Indeed, many cultures around the world have mastered using locusts in various dishes and flavoring them in various ways. If you know what you are doing and you have a few seasonings, you might end up enjoying locust more than you think!
Should You Eat Locusts Alive?
No! Not if you can avoid it. First and foremost, a live locust is going to taste absolutely disgusting and the experience of eating it will be revolting. These are large and powerful insects, and they will very literally go down-kicking.
That raises other problems, because those powerful legs, tarsal claws, and sharp spines can seriously injure your tongue, gums, and other tissues in your mouth.
Also, locusts can be host to germs and parasites that can make you seriously sick if not cooked.
Can You Eat Locusts Raw?
You can, but you really shouldn’t. killing the locust before pulling off the dangerous bits we’ll make eating it easier and safer, but it’s still going to be pretty damn gross and you’ll run the risk of infection from germs or parasites as mentioned above.
How Should You Prepare Them?
Preparing a locust for eating is a lot like preparing any other insect that is similar: you want to remove the head or at least the antenna, pinch off the legs and remove the wings along with their covers.
That will get rid of most of the parts that are either dangerous to eat or the ones that just taste really bad or have a nasty texture.
After that, all you need to do is cook them up. You can cook locusts in all sorts of ways. They come out great when they are pan-fried, deep-fried, roasted, or rotisseried on a spit.
Also, if you have any seasonings or other ingredients now is the time to use them: they turn out surprisingly tasty with some seasoning and proper cooking!
Are there Health or Other Risks to Know About When Eating Locusts?

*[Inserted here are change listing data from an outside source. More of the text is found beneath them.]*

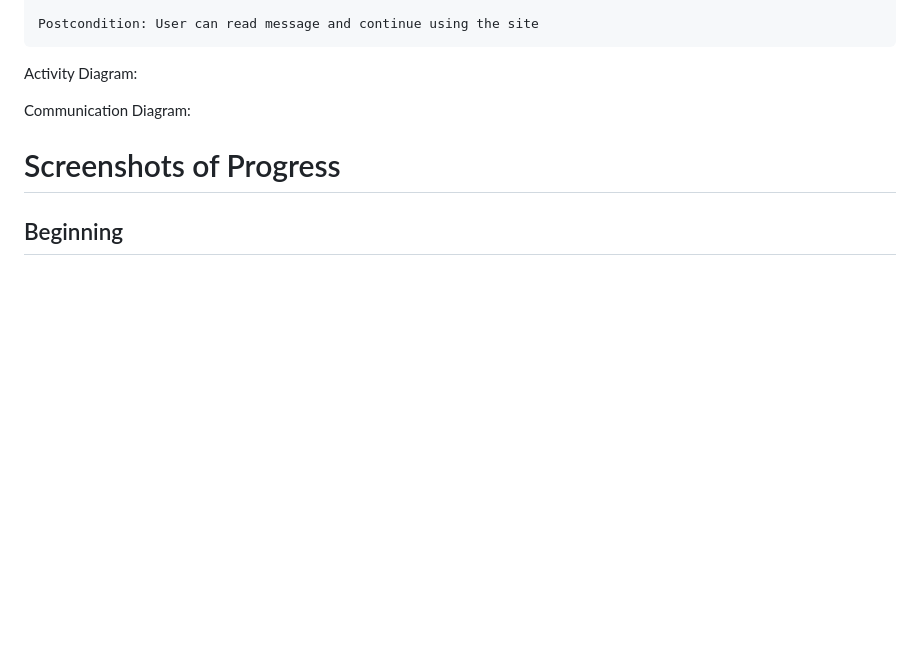
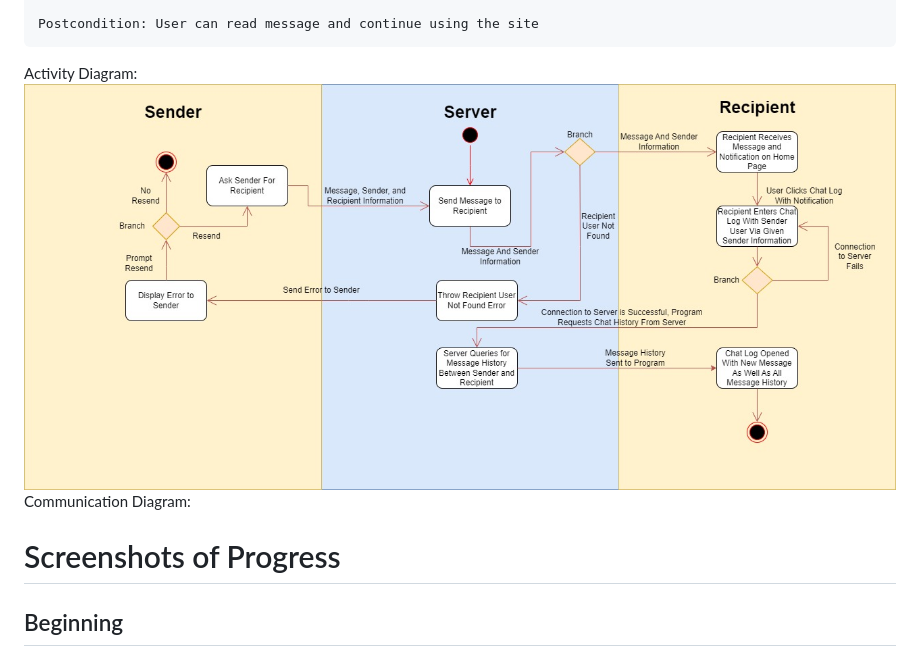
Before and after one commit to kohlerb1/MouseChat, a Markdown page: UseCaseDoc.md, the part around the change. Rendered like a GitHub page; pictures changed too: figures/Receive_a_Message_Activity_Diagram.jpg (added); blank space fills up the shorter version.

Commit message:
Added Receiving A Message Activity Diagram to Figures and UseCaseDoc

```diff
--- a/UseCaseDoc.md
+++ b/UseCaseDoc.md
@@ -118,7 +118,7 @@ Communication Diagram:
 
     Postcondition: User can read message and continue using the site
 Activity Diagram:
-
+![Receiving a Message Activity Diagram](/figures/Receive_a_Message_Activity_Diagram.jpg)
 Communication Diagram:
 
 # Screenshots of Progress
```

The biggest health concern when eating locusts is the fact they might be contaminated by dangerous pesticides.
Since locusts are such a massive problem worldwide when it comes to the destruction of crops, governments and private interests spare no expense when it comes to dispersing or destroying swarms.
They’ve gotten pretty good at it, too, which means you need to be very careful when eating wild-caught locusts.
Another concern, though not a major one in the short term, is the ingestion of chitin. Chitin is what makes up an insect’s hard exoskeleton, and this stuff is basically completely indigestible.
Worse, it can block the uptake of other nutrients that you need. But, as I said, it’s not a major problem in the short term, but more research definitely needs to be done regarding the regular or ongoing ingestion of chitin in humans.
Just keep that in mind if you are depending on locusts as a source of food for the long haul.
Tom Marlowe practically grew up with a gun in his hand, and has held all kinds of jobs in the gun industry: range safety, sales, instruction and consulting, Tom has the experience to help civilian shooters figure out what will work best for them.